» **What you have to do**:
Show the lines below that contain the string "click".

» **Exercise material**:

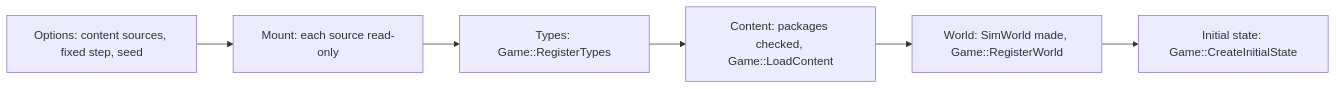
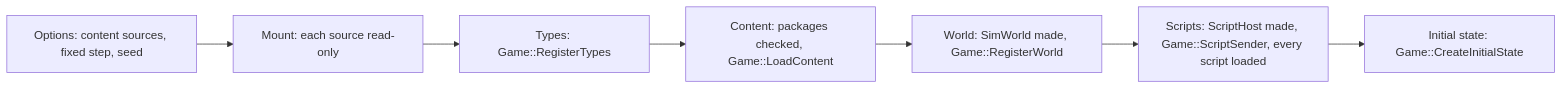
One commit to ivanhawkes/jettison changed the fourth of 4 diagrams in docs/simulation.md. Above: the diagram before and after it, drawn with Mermaid. The commit also changed other lines of this file and 15 other files, not shown here.

First line of the commit message:
Scripts: a mod's scripts run in the host session, so a server runs them as a client does (J62)

````diff
--- a/docs/simulation.md
+++ b/docs/simulation.md
@@ -289,8 +289,9 @@
 ```mermaid
 flowchart LR
     O["Options: content sources, fixed step, seed"] --> M["Mount: each source read-only"]
     M --> T["Types: Game::RegisterTypes"]
     T --> C["Content: packages checked, Game::LoadContent"]
     C --> W["World: SimWorld made, Game::RegisterWorld"]
-    W --> I["Initial state: Game::CreateInitialState"]
+    W --> S["Scripts: ScriptHost made, Game::ScriptSender, every script loaded"]
+    S --> I["Initial state: Game::CreateInitialState"]
 ```
````
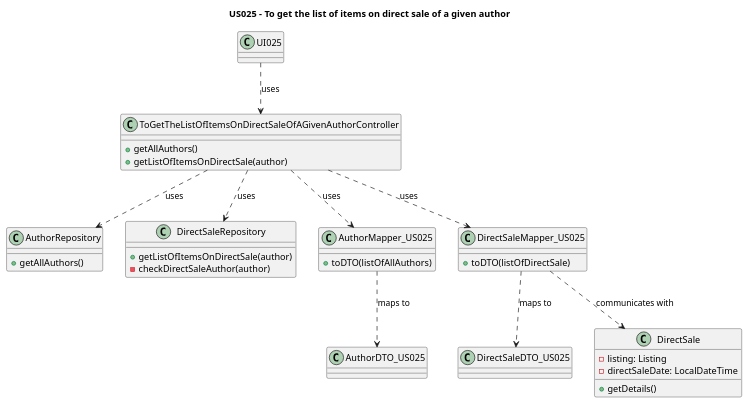
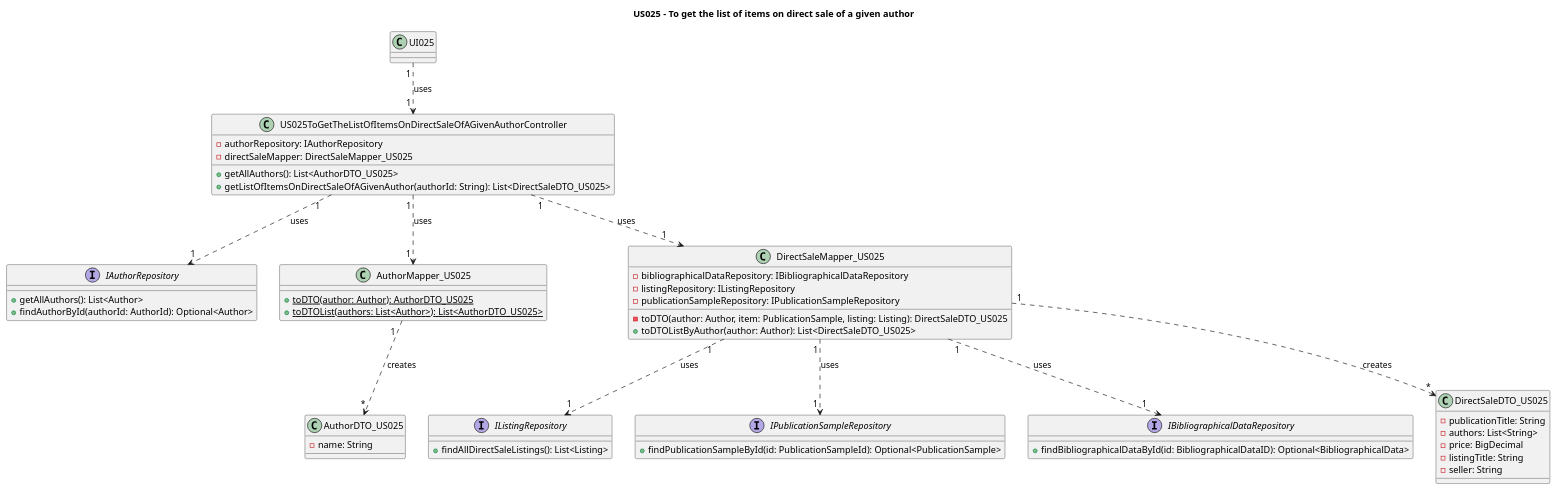
One commit to AndrePereiraGitH/SWitCH-Project-Team_A changed the diagram in Diagrams/ClassDiagrams/US025-to-get-the-list-of-items-on-direct-sale-of-a-given-author.puml. Above: the diagram before and after it, drawn with PlantUML. The commit also changed 5 other files, not shown here.

```diff
--- a/Diagrams/ClassDiagrams/US025-to-get-the-list-of-items-on-direct-sale-of-a-given-author.puml
+++ b/Diagrams/ClassDiagrams/US025-to-get-the-list-of-items-on-direct-sale-of-a-given-author.puml
@@ -1,57 +1,72 @@
 @startuml
 title US025 - To get the list of items on direct sale of a given author
 
 ' UI Layer
 class UI025 {
 }
 
 ' Controller
-class ToGetTheListOfItemsOnDirectSaleOfAGivenAuthorController {
-  +getAllAuthors()
-  +getListOfItemsOnDirectSale(author)
+class US025ToGetTheListOfItemsOnDirectSaleOfAGivenAuthorController {
+  -authorRepository: IAuthorRepository
+  -directSaleMapper: DirectSaleMapper_US025
+  +getAllAuthors(): List<AuthorDTO_US025>
+  +getListOfItemsOnDirectSaleOfAGivenAuthor(authorId: String): List<DirectSaleDTO_US025>
 }
 
 ' Repositories
-class AuthorRepository {
-  +getAllAuthors()
+interface IAuthorRepository {
+  +getAllAuthors(): List<Author>
+  +findAuthorById(authorId: AuthorId): Optional<Author>
 }
 
-class DirectSaleRepository {
-  +getListOfItemsOnDirectSale(author)
-  -checkDirectSaleAuthor(author)
+interface IListingRepository {
+  +findAllDirectSaleListings(): List<Listing>
+}
+
+interface IPublicationSampleRepository {
+  +findPublicationSampleById(id: PublicationSampleId): Optional<PublicationSample>
+}
+
+interface IBibliographicalDataRepository {
+  +findBibliographicalDataById(id: BibliographicalDataID): Optional<BibliographicalData>
 }
 
 ' DTOs
 class AuthorDTO_US025 {
+  -name: String
 }
 
 class DirectSaleDTO_US025 {
+  -publicationTitle: String
+  -authors: List<String>
+  -price: BigDecimal
+  -listingTitle: String
+  -seller: String
 }
 
 ' Mappers
 class AuthorMapper_US025 {
-  +toDTO(listOfAllAuthors)
+  +{static} toDTO(author: Author): AuthorDTO_US025
+  +{static} toDTOList(authors: List<Author>): List<AuthorDTO_US025>
 }
 
 class DirectSaleMapper_US025 {
-  +toDTO(listOfDirectSale)
-}
-
-' Domain classes
-class DirectSale {
-  - listing: Listing
-  - directSaleDate: LocalDateTime
-  +getDetails()
+  -bibliographicalDataRepository: IBibliographicalDataRepository
+  -listingRepository: IListingRepository
+  -publicationSampleRepository: IPublicationSampleRepository
+  -toDTO(author: Author, item: PublicationSample, listing: Listing): DirectSaleDTO_US025
+  +toDTOListByAuthor(author: Author): List<DirectSaleDTO_US025>
 }
 
 ' Interactions
-UI025 ..> ToGetTheListOfItemsOnDirectSaleOfAGivenAuthorController : uses
-ToGetTheListOfItemsOnDirectSaleOfAGivenAuthorController ..> DirectSaleRepository : uses
-ToGetTheListOfItemsOnDirectSaleOfAGivenAuthorController ..> AuthorRepository : uses
-AuthorMapper_US025 ..> AuthorDTO_US025 : maps to
-DirectSaleMapper_US025 ..> DirectSaleDTO_US025 : maps to
-ToGetTheListOfItemsOnDirectSaleOfAGivenAuthorController ..> AuthorMapper_US025 : uses
-ToGetTheListOfItemsOnDirectSaleOfAGivenAuthorController ..> DirectSaleMapper_US025 : uses
-DirectSaleMapper_US025 ..> DirectSale : communicates with
+UI025 "1 " ..> "1 " US025ToGetTheListOfItemsOnDirectSaleOfAGivenAuthorController : uses
+US025ToGetTheListOfItemsOnDirectSaleOfAGivenAuthorController "1 " ..> "1 " IAuthorRepository : uses
+US025ToGetTheListOfItemsOnDirectSaleOfAGivenAuthorController "1 " ..> "1 " AuthorMapper_US025 : uses
+US025ToGetTheListOfItemsOnDirectSaleOfAGivenAuthorController "1 " ..> "1 " DirectSaleMapper_US025 : uses
+AuthorMapper_US025 "1  " ..> " *" AuthorDTO_US025 : creates
+DirectSaleMapper_US025 "1 " ..> "*" DirectSaleDTO_US025 : creates
+DirectSaleMapper_US025 "1 " ..> "1 " IListingRepository : uses
+DirectSaleMapper_US025 "1 " ..> "1 " IPublicationSampleRepository : uses
+DirectSaleMapper_US025 "1 " ..> "1 " IBibliographicalDataRepository : uses
 
 @enduml
```
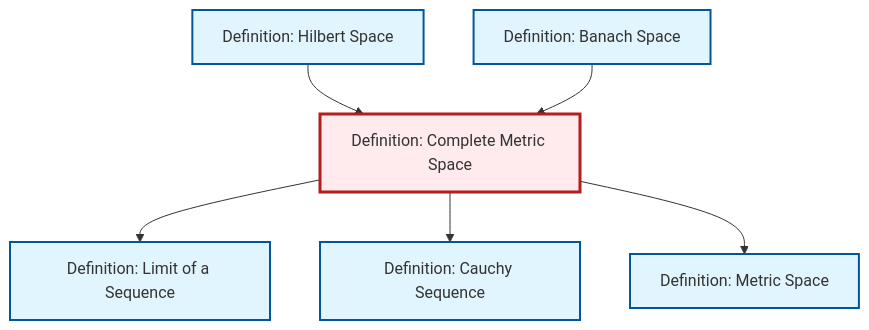
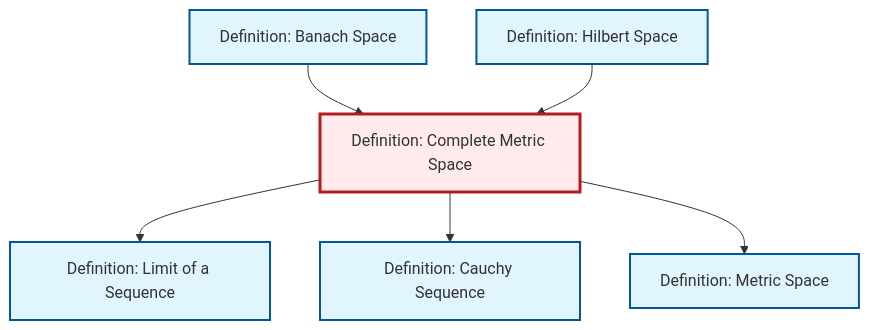
One commit to RK0429/ModernMath changed the diagram in content/ja/analysis/def-complete-metric-space.qmd. Above: the diagram before and after it, drawn with Mermaid. The commit also changed other lines of this file and 634 other files, not shown here.

````diff
--- a/content/ja/analysis/def-complete-metric-space.qmd
+++ b/content/ja/analysis/def-complete-metric-space.qmd
@@ -54,26 +54,26 @@
 ```{mermaid}
 %%| fig-cap: "Local dependency graph"
 graph TD
     classDef definition fill:#e1f5fe,stroke:#01579b,stroke-width:2px
     classDef theorem fill:#f3e5f5,stroke:#4a148c,stroke-width:2px
     classDef axiom fill:#fff3e0,stroke:#e65100,stroke-width:2px
     classDef example fill:#e8f5e9,stroke:#1b5e20,stroke-width:2px
     classDef current fill:#ffebee,stroke:#b71c1c,stroke-width:3px
+    def-hilbert-space["Definition: Hilbert Space"]:::definition
+    def-banach-space["Definition: Banach Space"]:::definition
+    def-cauchy-sequence["Definition: Cauchy Sequence"]:::definition
+    def-metric-space["Definition: Metric Space"]:::definition
     def-complete-metric-space["Definition: Complete Metric Space"]:::definition
-    def-metric-space["Definition: Metric Space"]:::definition
-    def-cauchy-sequence["Definition: Cauchy Sequence"]:::definition
-    def-banach-space["Definition: Banach Space"]:::definition
     def-limit["Definition: Limit of a Sequence"]:::definition
-    def-hilbert-space["Definition: Hilbert Space"]:::definition
-    def-hilbert-space --> def-complete-metric-space
     def-complete-metric-space --> def-limit
-    def-banach-space --> def-complete-metric-space
     def-complete-metric-space --> def-cauchy-sequence
     def-complete-metric-space --> def-metric-space
+    def-banach-space --> def-complete-metric-space
+    def-hilbert-space --> def-complete-metric-space
     class def-complete-metric-space current
+    click def-hilbert-space "def-hilbert-space.html" "Definition: Hilbert Spaceへ"
+    click def-banach-space "def-banach-space.html" "Definition: Banach Spaceへ"
+    click def-cauchy-sequence "def-cauchy-sequence.html" "Definition: Cauchy Sequenceへ"
     click def-metric-space "def-metric-space.html" "Definition: Metric Spaceへ"
-    click def-cauchy-sequence "def-cauchy-sequence.html" "Definition: Cauchy Sequenceへ"
-    click def-banach-space "def-banach-space.html" "Definition: Banach Spaceへ"
     click def-limit "def-limit.html" "Definition: Limit of a Sequenceへ"
-    click def-hilbert-space "def-hilbert-space.html" "Definition: Hilbert Spaceへ"
 ```
````
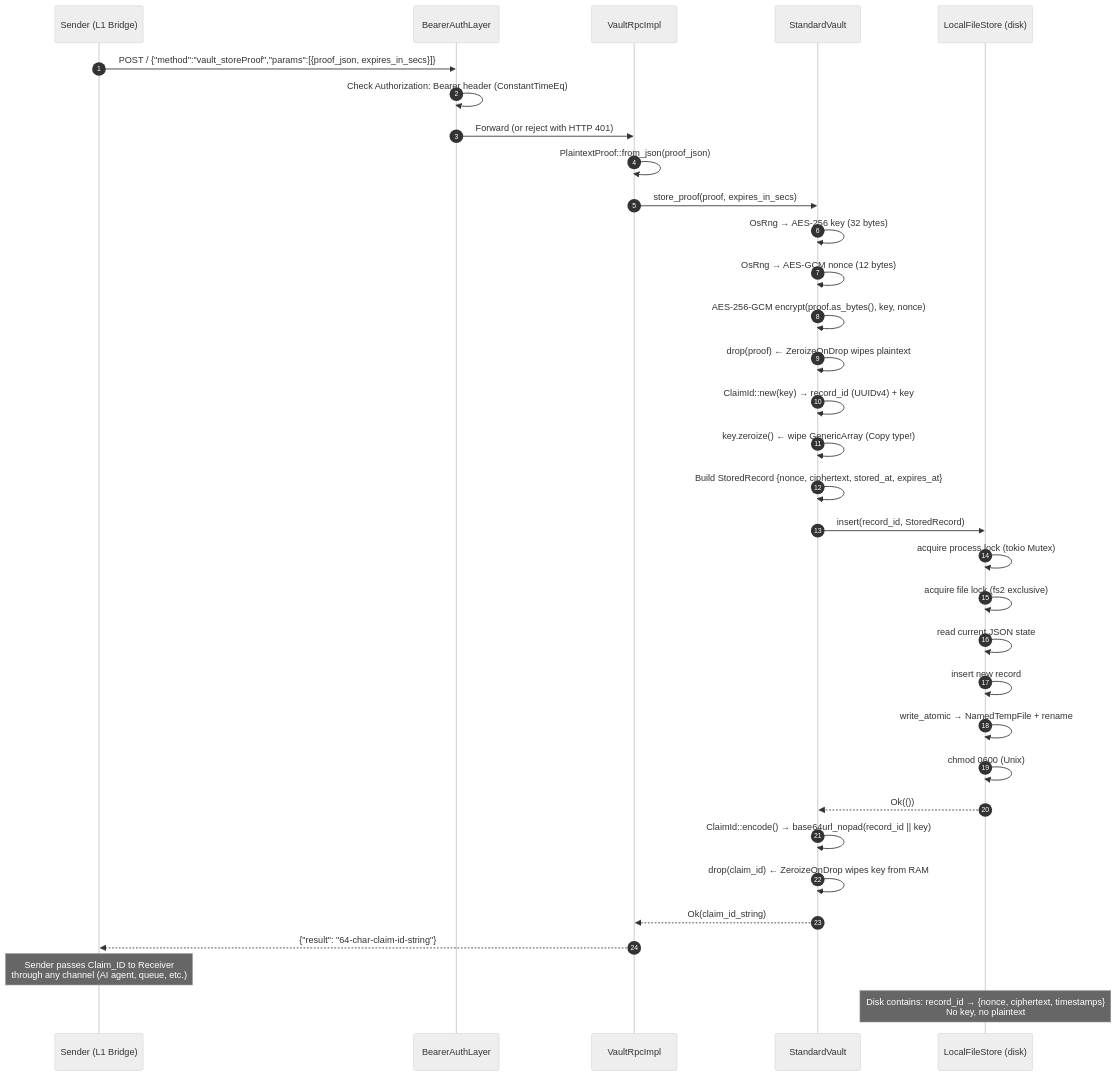
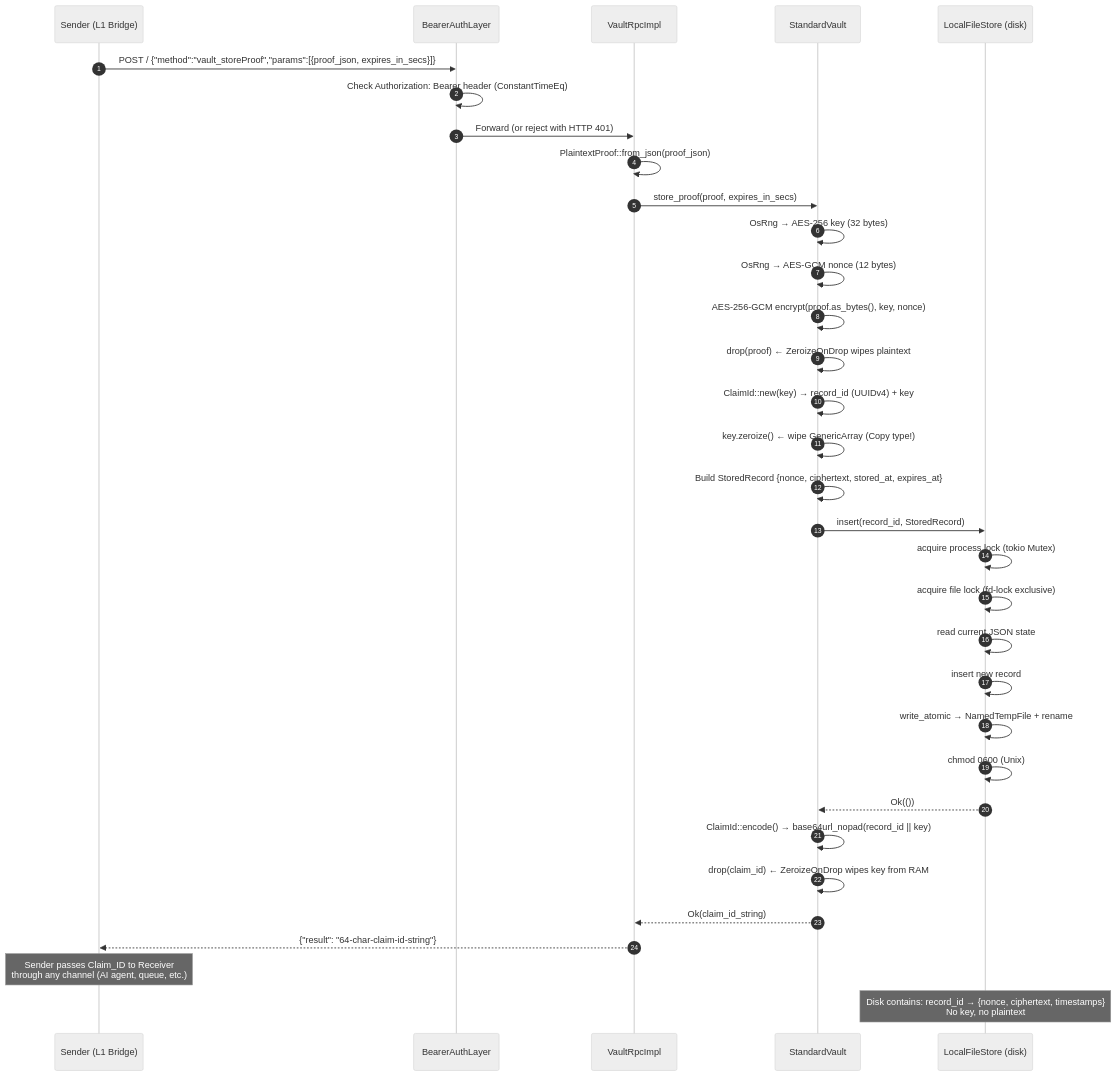
Before and after one commit to tari-project/tari_vault: the first of 5 diagrams in docs/architecture/data-flows.md, drawn with Mermaid (neutral theme). The commit also changed other lines of this file and 21 other files, not shown here.

````diff
--- a/docs/architecture/data-flows.md
+++ b/docs/architecture/data-flows.md
@@ -9,41 +9,41 @@
 ```mermaid
 sequenceDiagram
     autonumber
     participant S as Sender (L1 Bridge)
     participant A as BearerAuthLayer
     participant R as VaultRpcImpl
     participant V as StandardVault
     participant D as LocalFileStore (disk)
 
     S->>A: POST / {"method":"vault_storeProof","params":[{proof_json, expires_in_secs}]}
     A->>A: Check Authorization: Bearer header (ConstantTimeEq)
     A->>R: Forward (or reject with HTTP 401)
 
     R->>R: PlaintextProof::from_json(proof_json)
     R->>V: store_proof(proof, expires_in_secs)
 
     V->>V: OsRng → AES-256 key (32 bytes)
     V->>V: OsRng → AES-GCM nonce (12 bytes)
     V->>V: AES-256-GCM encrypt(proof.as_bytes(), key, nonce)
     V->>V: drop(proof)  ← ZeroizeOnDrop wipes plaintext
     V->>V: ClaimId::new(key) → record_id (UUIDv4) + key
     V->>V: key.zeroize()  ← wipe GenericArray (Copy type!)
     V->>V: Build StoredRecord {nonce, ciphertext, stored_at, expires_at}
 
     V->>D: insert(record_id, StoredRecord)
     D->>D: acquire process lock (tokio Mutex)
-    D->>D: acquire file lock (fs2 exclusive)
+    D->>D: acquire file lock (fd-lock exclusive)
     D->>D: read current JSON state
     D->>D: insert new record
     D->>D: write_atomic → NamedTempFile + rename
     D->>D: chmod 0600 (Unix)
     D-->>V: Ok(())
 
     V->>V: ClaimId::encode() → base64url_nopad(record_id || key)
     V->>V: drop(claim_id)  ← ZeroizeOnDrop wipes key from RAM
     V-->>R: Ok(claim_id_string)
     R-->>S: {"result": "64-char-claim-id-string"}
 
     Note over S: Sender passes Claim_ID to Receiver<br/>through any channel (AI agent, queue, etc.)
     Note over D: Disk contains: record_id → {nonce, ciphertext, timestamps}<br/>No key, no plaintext
 ```
````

» **Written answer**:
+    click def-hilbert-space "def-hilbert-space.html" "Definition: Hilbert Spaceへ"
+    click def-banach-space "def-banach-space.html" "Definition: Banach Spaceへ"
+    click def-cauchy-sequence "def-cauchy-sequence.html" "Definition: Cauchy Sequenceへ"
     click def-metric-space "def-metric-space.html" "Definition: Metric Spaceへ"
-    click def-cauchy-sequence "def-cauchy-sequence.html" "Definition: Cauchy Sequenceへ"
-    click def-banach-space "def-banach-space.html" "Definition: Banach Spaceへ"
     click def-limit "def-limit.html" "Definition: Limit of a Sequenceへ"
-    click def-hilbert-space "def-hilbert-space.html" "Definition: Hilbert Spaceへ"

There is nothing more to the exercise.